▸ **WORK INSTRUCTIONS**:
When a line of the entries contains the word "data", report that line.
[INPUT RECORDS Boundary: Start]
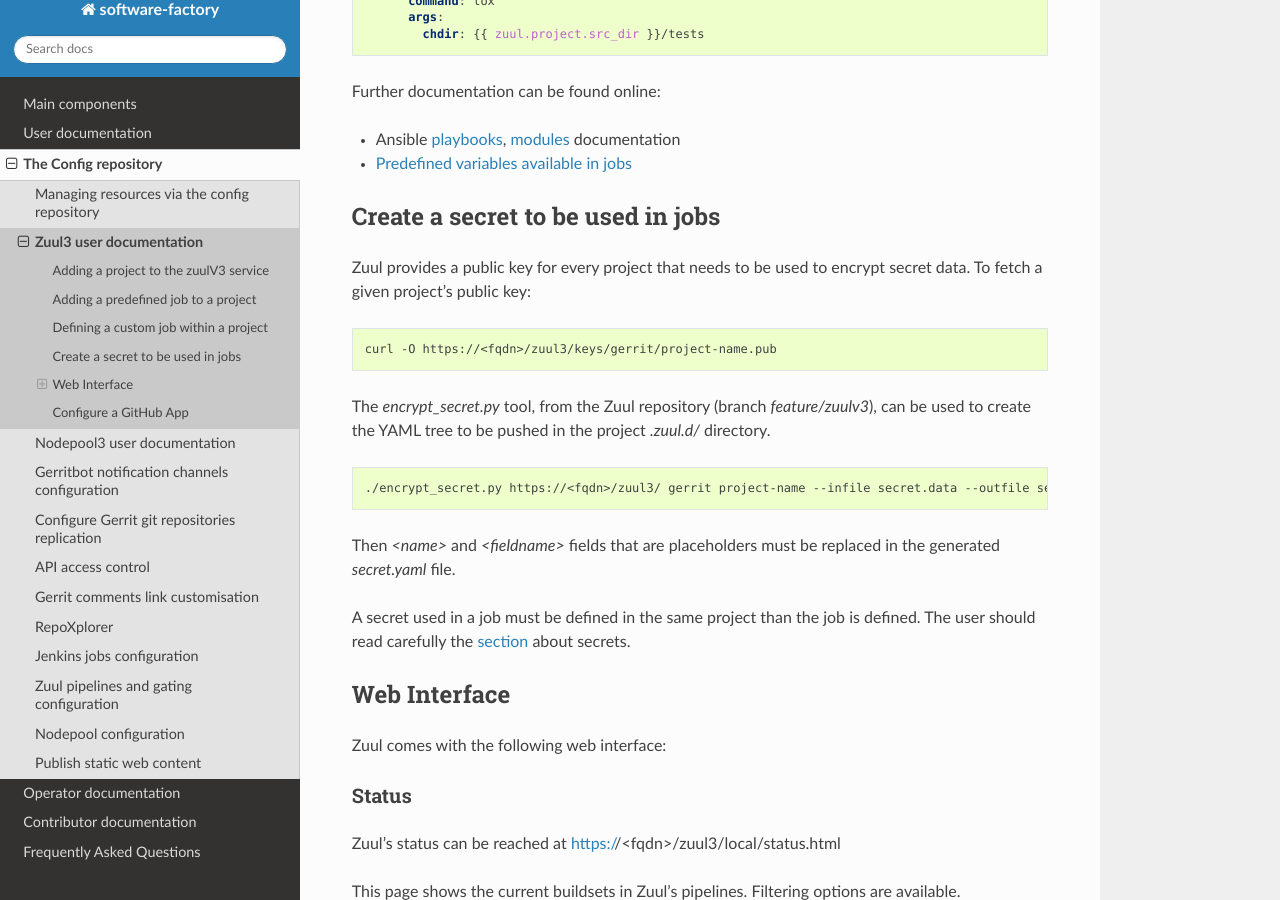
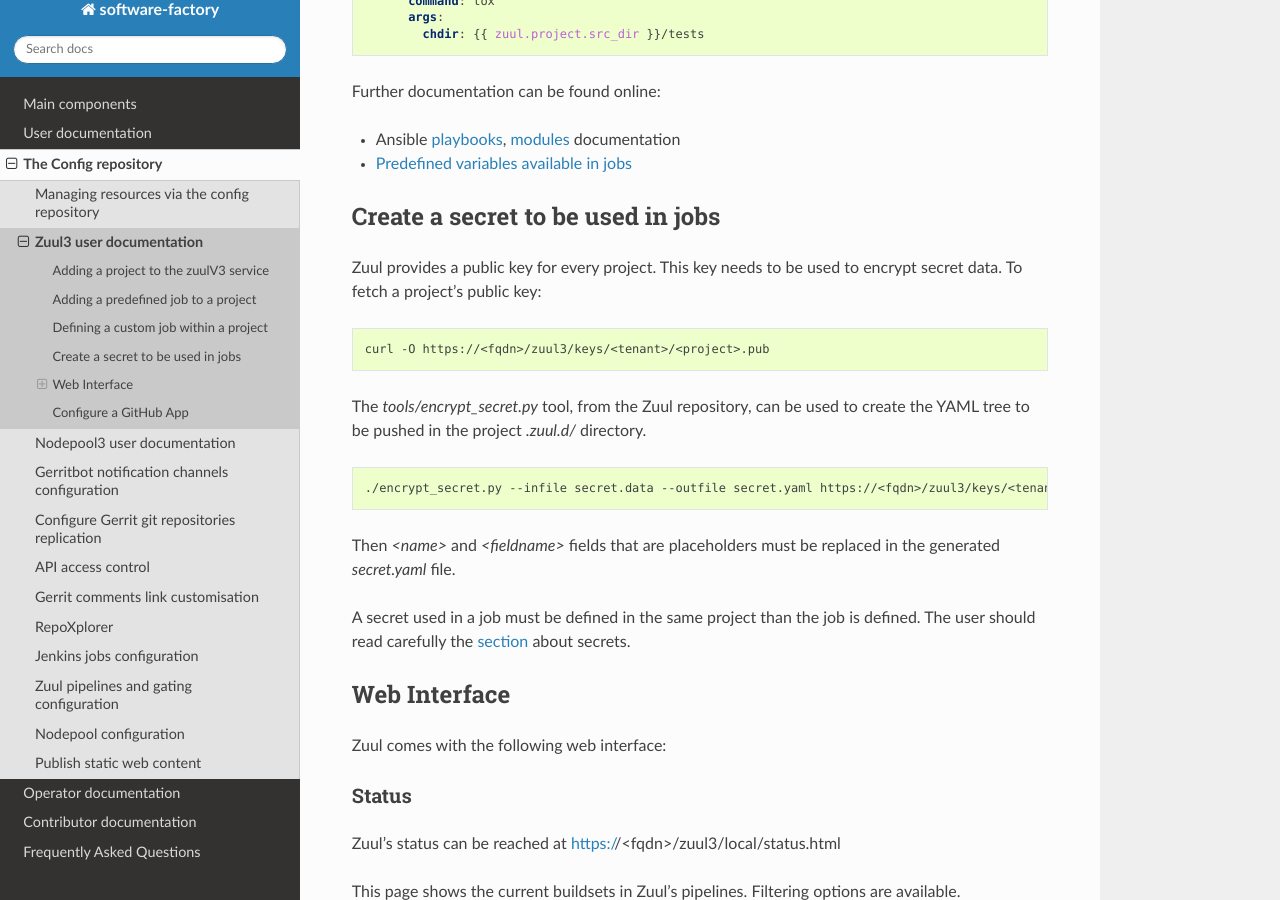
Before and after one commit to softwarefactory-project/sf-docs, a Sphinx documentation site: the page built from docs/project_config/zuul3_user.rst, in a window 1280 px wide and 900 px high, scrolled down 3322 px. Built offline with Sphinx 7.4.7 and the Read the Docs theme 2.0.0, drawn with Linux system fonts in a browser that asks for light colours.

Commit message:
Fix documented process for creating a zuulV3 secret
Change-Id: If3e2e29156b458cf9d49f3468f52e209c4bf9b85

```diff
--- a/docs/project_config/zuul3_user.rst
+++ b/docs/project_config/zuul3_user.rst
@@ -193,19 +193,19 @@ Further documentation can be found online:
 Create a secret to be used in jobs
 ----------------------------------
 
-Zuul provides a public key for every project that needs to be used to encrypt
-secret data. To fetch a given project's public key:
+Zuul provides a public key for every project. This key needs to be used to encrypt
+secret data. To fetch a project's public key:
 
 .. code-block:: bash
 
-  curl -O https://<fqdn>/zuul3/keys/gerrit/project-name.pub
+  curl -O https://<fqdn>/zuul3/keys/<tenant>/<project>.pub
 
-The *encrypt_secret.py* tool, from the Zuul repository (branch *feature/zuulv3*), can be used to
-create the YAML tree to be pushed in the project *.zuul.d/* directory.
+The *tools/encrypt_secret.py* tool, from the Zuul repository,
+can be used to create the YAML tree to be pushed in the project *.zuul.d/* directory.
 
 .. code-block:: bash
 
-  ./encrypt_secret.py https://<fqdn>/zuul3/ gerrit project-name --infile secret.data --outfile secret.yaml
+  ./encrypt_secret.py --infile secret.data --outfile secret.yaml https://<fqdn>/zuul3/keys/<tenant> <project>
 
 Then *<name>* and *<fieldname>* fields that are placeholders must be replaced in the
 generated *secret.yaml* file.
```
[INPUT RECORDS Boundary: End]
▸ **SOLUTION TO THIS TASK**:
-secret data. To fetch a given project's public key:
+secret data. To fetch a project's public key:
-  ./encrypt_secret.py https://<fqdn>/zuul3/ gerrit project-name --infile secret.data --outfile secret.yaml
+  ./encrypt_secret.py --infile secret.data --outfile secret.yaml https://<fqdn>/zuul3/keys/<tenant> <project>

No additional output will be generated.